RECORDED INFORMATION Start Marker

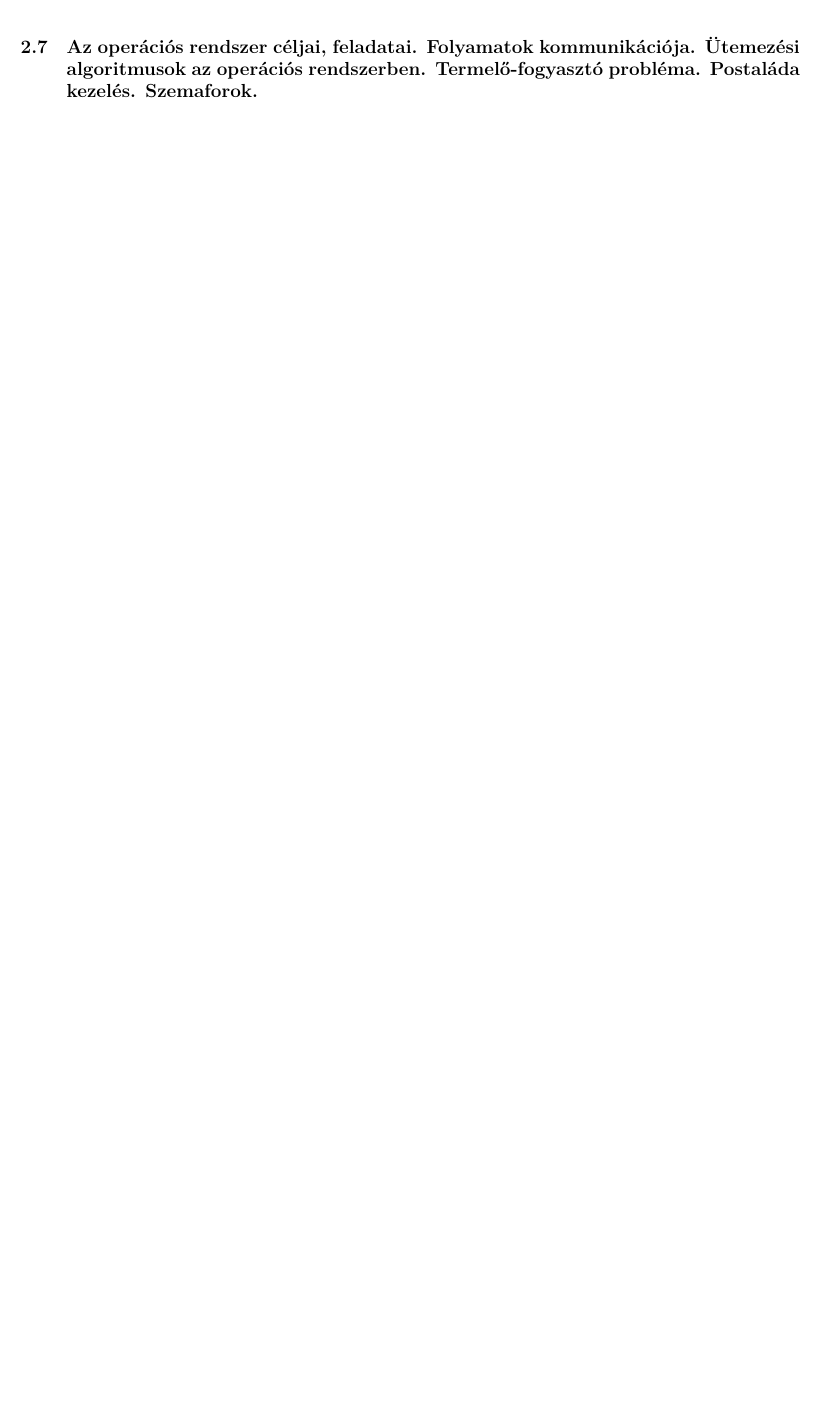
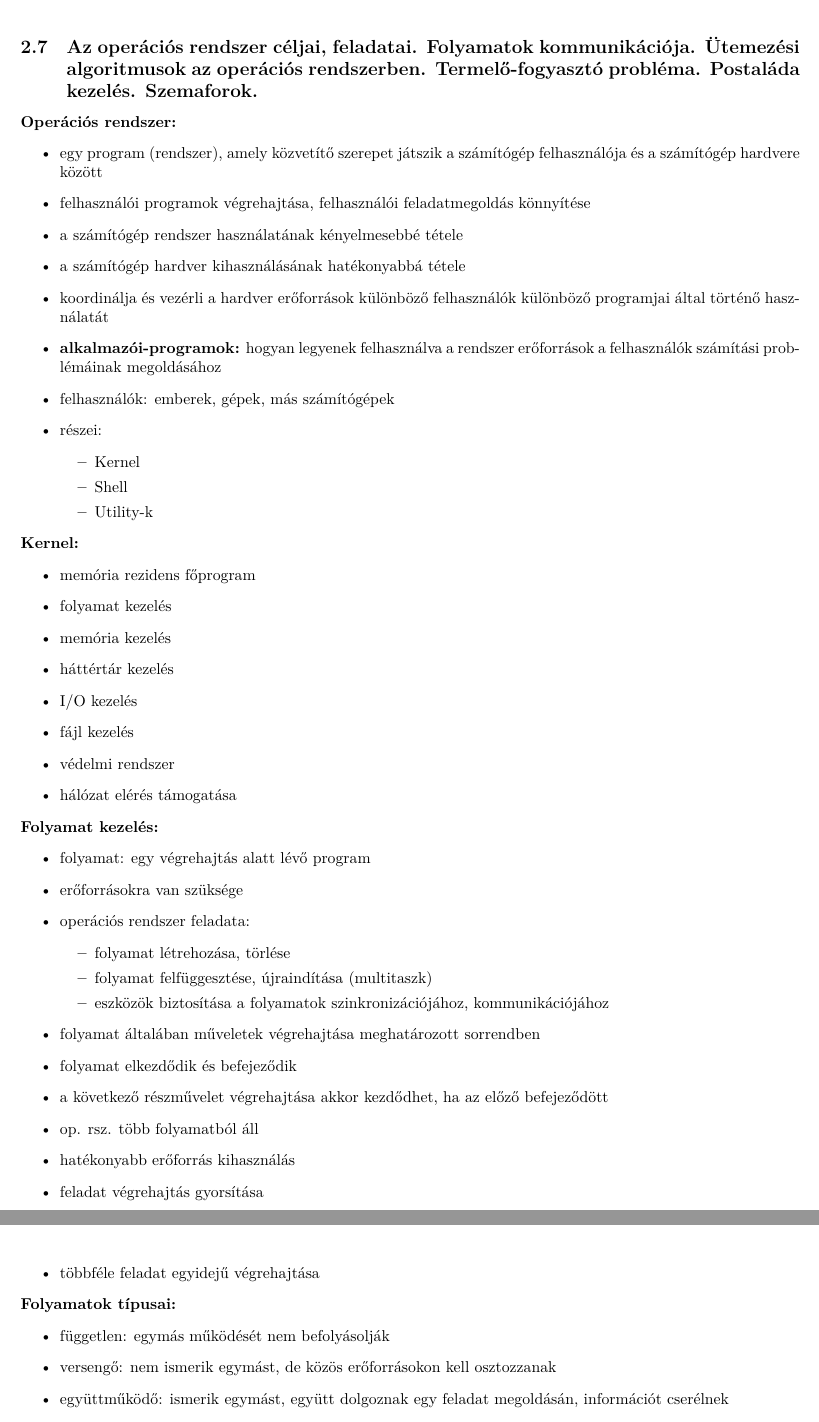
Before and after one commit to gergovari/mecha-v, a LaTeX document (main.tex, which reads content/informatika/subs/7.tex): part of page 65 of 87 before the commit and two parts of pages 65 and 66 of 89 after it, the two joined at a grey line, cut so that both start at the same text, the shorter picture padded with empty space. Compiled offline with XeLaTeX.

Commit message:
add content and diagrams for Informatika Q7

```diff
--- a/content/informatika/subs/7.tex
+++ b/content/informatika/subs/7.tex
@@ -1 +1,56 @@
 \subsection{Az operációs rendszer céljai, feladatai. Folyamatok kommunikációja. Ütemezési algoritmusok az operációs rendszerben. Termelő-fogyasztó probléma. Postaláda kezelés. Szemaforok.}
+
+\noindent \textbf{Operációs rendszer:}
+\begin{itemize}
+    \item egy program (rendszer), amely közvetítő szerepet játszik a számítógép felhasználója és a számítógép hardvere között
+    \item felhasználói programok végrehajtása, felhasználói feladatmegoldás könnyítése
+    \item a számítógép rendszer használatának kényelmesebbé tétele
+    \item a számítógép hardver kihasználásának hatékonyabbá tétele
+    \item koordinálja és vezérli a hardver erőforrások különböző felhasználók különböző programjai által történő használatát
+    \item \textbf{alkalmazói-programok:} hogyan legyenek felhasználva a rendszer erőforrások a felhasználók számítási problémáinak megoldásához
+    \item felhasználók: emberek, gépek, más számítógépek
+    \item részei:
+    \begin{itemize}
+        \item Kernel
+        \item Shell
+        \item Utility-k
+    \end{itemize}
+\end{itemize}
+
+\noindent \textbf{Kernel:}
+\begin{itemize}
+    \item memória rezidens főprogram
+    \item folyamat kezelés
+    \item memória kezelés
+    \item háttértár kezelés
+    \item I/O kezelés
+    \item fájl kezelés
+    \item védelmi rendszer
+    \item hálózat elérés támogatása
+\end{itemize}
+
+\noindent \textbf{Folyamat kezelés:}
+\begin{itemize}
+    \item folyamat: egy végrehajtás alatt lévő program
+    \item erőforrásokra van szüksége
+    \item operációs rendszer feladata:
+    \begin{itemize}
+        \item folyamat létrehozása, törlése
+        \item folyamat felfüggesztése, újraindítása (multitaszk)
+        \item eszközök biztosítása a folyamatok szinkronizációjához, kommunikációjához
+    \end{itemize}
+    \item folyamat általában műveletek végrehajtása meghatározott sorrendben
+    \item folyamat elkezdődik és befejeződik
+    \item a következő részművelet végrehajtása akkor kezdődhet, ha az előző befejeződött
+    \item op. rsz. több folyamatból áll
+    \item hatékonyabb erőforrás kihasználás
+    \item feladat végrehajtás gyorsítása
+    \item többféle feladat egyidejű végrehajtása
+\end{itemize}
+
+\noindent \textbf{Folyamatok típusai:}
+\begin{itemize}
+    \item független: egymás működését nem befolyásolják
+    \item versengő: nem ismerik egymást, de közös erőforrásokon kell osztozzanak
+    \item együttműködő: ismerik egymást, együtt dolgoznak egy feladat megoldásán, információt cserélnek
+\end{itemize}
```
Also changed, not shown: res/imgs/info_7_mailbox.png (added), res/imgs/info_7_prod_cons.png (added), res/imgs/info_7_pv_primitives.png (added), res/imgs/info_7_semaphore_flow.png (added), res/imgs/info_7_semaphore_solution.png (added), content/informatika/subs/7.tex (94 more changed lines).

RECORDED INFORMATION End Marker

**WHAT THE TASK REQUIRES:** Reproduce each entry precisely, dropping only the pictures.

**RESULT:**
Before and after one commit to gergovari/mecha-v, a LaTeX document (main.tex, which reads content/informatika/subs/7.tex): part of page 65 of 87 before the commit and two parts of pages 65 and 66 of 89 after it, the two joined at a grey line, cut so that both start at the same text, the shorter picture padded with empty space. Compiled offline with XeLaTeX.

Commit message:
add content and diagrams for Informatika Q7

```diff
--- a/content/informatika/subs/7.tex
+++ b/content/informatika/subs/7.tex
@@ -1 +1,56 @@
 \subsection{Az operációs rendszer céljai, feladatai. Folyamatok kommunikációja. Ütemezési algoritmusok az operációs rendszerben. Termelő-fogyasztó probléma. Postaláda kezelés. Szemaforok.}
+
+\noindent \textbf{Operációs rendszer:}
+\begin{itemize}
+    \item egy program (rendszer), amely közvetítő szerepet játszik a számítógép felhasználója és a számítógép hardvere között
+    \item felhasználói programok végrehajtása, felhasználói feladatmegoldás könnyítése
+    \item a számítógép rendszer használatának kényelmesebbé tétele
+    \item a számítógép hardver kihasználásának hatékonyabbá tétele
+    \item koordinálja és vezérli a hardver erőforrások különböző felhasználók különböző programjai által történő használatát
+    \item \textbf{alkalmazói-programok:} hogyan legyenek felhasználva a rendszer erőforrások a felhasználók számítási problémáinak megoldásához
+    \item felhasználók: emberek, gépek, más számítógépek
+    \item részei:
+    \begin{itemize}
+        \item Kernel
+        \item Shell
+        \item Utility-k
+    \end{itemize}
+\end{itemize}
+
+\noindent \textbf{Kernel:}
+\begin{itemize}
+    \item memória rezidens főprogram
+    \item folyamat kezelés
+    \item memória kezelés
+    \item háttértár kezelés
+    \item I/O kezelés
+    \item fájl kezelés
+    \item védelmi rendszer
+    \item hálózat elérés támogatása
+\end{itemize}
+
+\noindent \textbf{Folyamat kezelés:}
+\begin{itemize}
+    \item folyamat: egy végrehajtás alatt lévő program
+    \item erőforrásokra van szüksége
+    \item operációs rendszer feladata:
+    \begin{itemize}
+        \item folyamat létrehozása, törlése
+        \item folyamat felfüggesztése, újraindítása (multitaszk)
+        \item eszközök biztosítása a folyamatok szinkronizációjához, kommunikációjához
+    \end{itemize}
+    \item folyamat általában műveletek végrehajtása meghatározott sorrendben
+    \item folyamat elkezdődik és befejeződik
+    \item a következő részművelet végrehajtása akkor kezdődhet, ha az előző befejeződött
+    \item op. rsz. több folyamatból áll
+    \item hatékonyabb erőforrás kihasználás
+    \item feladat végrehajtás gyorsítása
+    \item többféle feladat egyidejű végrehajtása
+\end{itemize}
+
+\noindent \textbf{Folyamatok típusai:}
+\begin{itemize}
+    \item független: egymás működését nem befolyásolják
+    \item versengő: nem ismerik egymást, de közös erőforrásokon kell osztozzanak
+    \item együttműködő: ismerik egymást, együtt dolgoznak egy feladat megoldásán, információt cserélnek
+\end{itemize}
```
Also changed, not shown: res/imgs/info_7_mailbox.png (added), res/imgs/info_7_prod_cons.png (added), res/imgs/info_7_pv_primitives.png (added), res/imgs/info_7_semaphore_flow.png (added), res/imgs/info_7_semaphore_solution.png (added), content/informatika/subs/7.tex (94 more changed lines).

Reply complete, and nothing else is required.